_Task brief_
Would you work out how many lines below include the word "upopet"? Only that number is wanted.

_Itemized modification records_
↓
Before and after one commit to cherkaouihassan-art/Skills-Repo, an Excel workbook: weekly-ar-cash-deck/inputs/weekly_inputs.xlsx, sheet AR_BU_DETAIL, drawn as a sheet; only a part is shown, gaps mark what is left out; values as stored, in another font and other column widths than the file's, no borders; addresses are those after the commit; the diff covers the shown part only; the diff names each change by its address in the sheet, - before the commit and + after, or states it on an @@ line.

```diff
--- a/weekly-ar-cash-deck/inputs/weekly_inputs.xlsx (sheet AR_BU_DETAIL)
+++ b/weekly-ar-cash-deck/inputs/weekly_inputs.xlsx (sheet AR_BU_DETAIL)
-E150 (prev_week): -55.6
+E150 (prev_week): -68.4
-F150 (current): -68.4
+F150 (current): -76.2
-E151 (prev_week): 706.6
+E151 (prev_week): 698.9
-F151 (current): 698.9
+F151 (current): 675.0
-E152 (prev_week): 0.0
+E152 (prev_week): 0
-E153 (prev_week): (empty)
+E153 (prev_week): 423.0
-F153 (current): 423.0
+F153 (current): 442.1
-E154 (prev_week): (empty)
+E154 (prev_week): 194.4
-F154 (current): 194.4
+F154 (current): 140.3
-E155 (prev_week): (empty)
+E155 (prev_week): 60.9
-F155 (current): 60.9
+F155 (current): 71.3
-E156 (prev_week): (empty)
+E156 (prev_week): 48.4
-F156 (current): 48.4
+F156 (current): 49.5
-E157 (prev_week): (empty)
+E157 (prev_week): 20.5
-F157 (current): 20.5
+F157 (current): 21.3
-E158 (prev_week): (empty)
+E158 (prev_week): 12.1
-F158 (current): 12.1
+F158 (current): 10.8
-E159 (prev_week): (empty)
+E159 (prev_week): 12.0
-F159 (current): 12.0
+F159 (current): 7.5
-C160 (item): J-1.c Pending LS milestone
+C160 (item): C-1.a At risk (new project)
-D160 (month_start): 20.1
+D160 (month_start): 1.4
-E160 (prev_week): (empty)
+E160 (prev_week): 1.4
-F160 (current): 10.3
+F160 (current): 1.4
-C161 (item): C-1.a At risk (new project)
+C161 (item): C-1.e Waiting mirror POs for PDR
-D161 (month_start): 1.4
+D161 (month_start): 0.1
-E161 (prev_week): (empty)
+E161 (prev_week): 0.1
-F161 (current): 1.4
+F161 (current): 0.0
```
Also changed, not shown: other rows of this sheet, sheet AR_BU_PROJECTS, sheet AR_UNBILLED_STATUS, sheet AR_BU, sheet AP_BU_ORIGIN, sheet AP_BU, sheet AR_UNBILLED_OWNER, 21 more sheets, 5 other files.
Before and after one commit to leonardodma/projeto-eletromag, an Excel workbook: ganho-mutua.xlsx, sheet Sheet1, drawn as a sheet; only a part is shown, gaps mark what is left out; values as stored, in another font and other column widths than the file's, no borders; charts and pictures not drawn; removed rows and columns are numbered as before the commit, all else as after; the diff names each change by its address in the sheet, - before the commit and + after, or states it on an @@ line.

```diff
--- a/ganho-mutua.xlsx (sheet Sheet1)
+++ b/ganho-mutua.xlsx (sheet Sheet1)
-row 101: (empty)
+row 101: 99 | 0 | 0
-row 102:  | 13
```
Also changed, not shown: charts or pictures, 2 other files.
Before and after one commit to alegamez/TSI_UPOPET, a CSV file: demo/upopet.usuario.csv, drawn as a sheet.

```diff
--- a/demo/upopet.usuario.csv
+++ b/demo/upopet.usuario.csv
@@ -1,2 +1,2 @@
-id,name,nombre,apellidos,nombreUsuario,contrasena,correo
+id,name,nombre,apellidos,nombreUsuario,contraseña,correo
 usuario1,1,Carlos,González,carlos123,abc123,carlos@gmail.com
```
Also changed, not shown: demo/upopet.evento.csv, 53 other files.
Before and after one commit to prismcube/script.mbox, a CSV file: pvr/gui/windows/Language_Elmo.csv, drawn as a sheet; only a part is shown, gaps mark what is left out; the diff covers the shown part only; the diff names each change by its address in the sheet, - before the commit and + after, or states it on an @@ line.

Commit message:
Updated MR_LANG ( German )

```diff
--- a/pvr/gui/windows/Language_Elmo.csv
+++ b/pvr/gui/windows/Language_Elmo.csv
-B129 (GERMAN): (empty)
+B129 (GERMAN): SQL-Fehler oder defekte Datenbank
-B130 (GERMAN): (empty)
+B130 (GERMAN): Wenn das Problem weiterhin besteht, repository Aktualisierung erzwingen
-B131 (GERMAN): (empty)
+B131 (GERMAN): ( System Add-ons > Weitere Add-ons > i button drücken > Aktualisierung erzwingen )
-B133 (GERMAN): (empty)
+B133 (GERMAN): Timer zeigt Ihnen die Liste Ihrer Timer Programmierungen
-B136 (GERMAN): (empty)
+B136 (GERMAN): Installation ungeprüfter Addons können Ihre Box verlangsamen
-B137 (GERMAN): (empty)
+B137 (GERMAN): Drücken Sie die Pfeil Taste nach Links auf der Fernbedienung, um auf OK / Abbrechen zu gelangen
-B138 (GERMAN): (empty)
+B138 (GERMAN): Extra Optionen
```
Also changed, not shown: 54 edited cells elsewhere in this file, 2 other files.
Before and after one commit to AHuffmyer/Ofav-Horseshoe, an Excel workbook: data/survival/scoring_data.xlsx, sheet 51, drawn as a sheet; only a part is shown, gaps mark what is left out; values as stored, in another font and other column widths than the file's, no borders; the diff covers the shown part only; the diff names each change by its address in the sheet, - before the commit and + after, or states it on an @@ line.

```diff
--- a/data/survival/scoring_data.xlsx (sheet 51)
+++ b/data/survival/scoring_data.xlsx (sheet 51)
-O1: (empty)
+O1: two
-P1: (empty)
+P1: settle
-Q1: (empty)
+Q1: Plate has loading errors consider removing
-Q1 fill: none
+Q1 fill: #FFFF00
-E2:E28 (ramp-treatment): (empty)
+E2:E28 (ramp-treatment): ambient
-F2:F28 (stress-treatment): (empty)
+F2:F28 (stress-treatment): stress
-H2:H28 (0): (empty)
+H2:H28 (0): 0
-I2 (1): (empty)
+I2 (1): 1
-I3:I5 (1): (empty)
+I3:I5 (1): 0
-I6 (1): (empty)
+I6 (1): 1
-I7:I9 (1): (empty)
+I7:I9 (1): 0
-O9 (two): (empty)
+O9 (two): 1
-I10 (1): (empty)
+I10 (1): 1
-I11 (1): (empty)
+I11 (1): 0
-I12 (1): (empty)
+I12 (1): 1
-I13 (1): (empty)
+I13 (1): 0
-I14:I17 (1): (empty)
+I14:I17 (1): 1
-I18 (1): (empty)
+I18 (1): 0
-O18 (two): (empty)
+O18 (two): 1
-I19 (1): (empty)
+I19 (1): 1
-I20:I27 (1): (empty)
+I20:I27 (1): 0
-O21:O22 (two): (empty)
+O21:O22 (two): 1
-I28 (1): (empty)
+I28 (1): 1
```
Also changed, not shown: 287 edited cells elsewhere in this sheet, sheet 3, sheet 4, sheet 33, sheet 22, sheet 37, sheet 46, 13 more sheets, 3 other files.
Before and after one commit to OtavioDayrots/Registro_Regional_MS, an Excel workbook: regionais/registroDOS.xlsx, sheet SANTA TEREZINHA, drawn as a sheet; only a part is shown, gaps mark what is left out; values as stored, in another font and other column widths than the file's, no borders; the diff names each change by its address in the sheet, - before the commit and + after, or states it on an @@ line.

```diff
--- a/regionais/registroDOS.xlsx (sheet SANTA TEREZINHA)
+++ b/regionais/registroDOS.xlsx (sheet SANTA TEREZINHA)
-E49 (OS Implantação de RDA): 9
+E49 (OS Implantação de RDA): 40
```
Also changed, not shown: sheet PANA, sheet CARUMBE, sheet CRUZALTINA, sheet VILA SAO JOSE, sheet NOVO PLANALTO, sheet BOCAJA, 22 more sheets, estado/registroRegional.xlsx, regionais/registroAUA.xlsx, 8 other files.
↑
_Answer section_
4